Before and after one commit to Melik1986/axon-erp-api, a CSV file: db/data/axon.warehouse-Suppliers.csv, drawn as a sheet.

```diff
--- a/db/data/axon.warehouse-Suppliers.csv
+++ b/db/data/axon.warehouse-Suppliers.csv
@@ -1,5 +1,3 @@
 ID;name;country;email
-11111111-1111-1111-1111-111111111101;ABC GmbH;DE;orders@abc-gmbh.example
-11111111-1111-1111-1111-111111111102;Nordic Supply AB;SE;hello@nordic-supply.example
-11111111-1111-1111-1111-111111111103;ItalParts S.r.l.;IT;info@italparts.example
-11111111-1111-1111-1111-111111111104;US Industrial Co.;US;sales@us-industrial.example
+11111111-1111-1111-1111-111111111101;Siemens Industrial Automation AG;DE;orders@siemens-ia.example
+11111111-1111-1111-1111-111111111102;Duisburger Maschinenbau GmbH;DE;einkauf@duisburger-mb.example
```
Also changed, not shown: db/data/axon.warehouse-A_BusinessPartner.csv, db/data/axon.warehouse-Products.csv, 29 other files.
☆ ☆ ☆ ☆ ☆ ☆ ☆
Your assignment: The answer should be the full listing, repeated without any change.

Your solution:
Before and after one commit to Melik1986/axon-erp-api, a CSV file: db/data/axon.warehouse-Suppliers.csv, drawn as a sheet.

```diff
--- a/db/data/axon.warehouse-Suppliers.csv
+++ b/db/data/axon.warehouse-Suppliers.csv
@@ -1,5 +1,3 @@
 ID;name;country;email
-11111111-1111-1111-1111-111111111101;ABC GmbH;DE;orders@abc-gmbh.example
-11111111-1111-1111-1111-111111111102;Nordic Supply AB;SE;hello@nordic-supply.example
-11111111-1111-1111-1111-111111111103;ItalParts S.r.l.;IT;info@italparts.example
-11111111-1111-1111-1111-111111111104;US Industrial Co.;US;sales@us-industrial.example
+11111111-1111-1111-1111-111111111101;Siemens Industrial Automation AG;DE;orders@siemens-ia.example
+11111111-1111-1111-1111-111111111102;Duisburger Maschinenbau GmbH;DE;einkauf@duisburger-mb.example
```
Also changed, not shown: db/data/axon.warehouse-A_BusinessPartner.csv, db/data/axon.warehouse-Products.csv, 29 other files.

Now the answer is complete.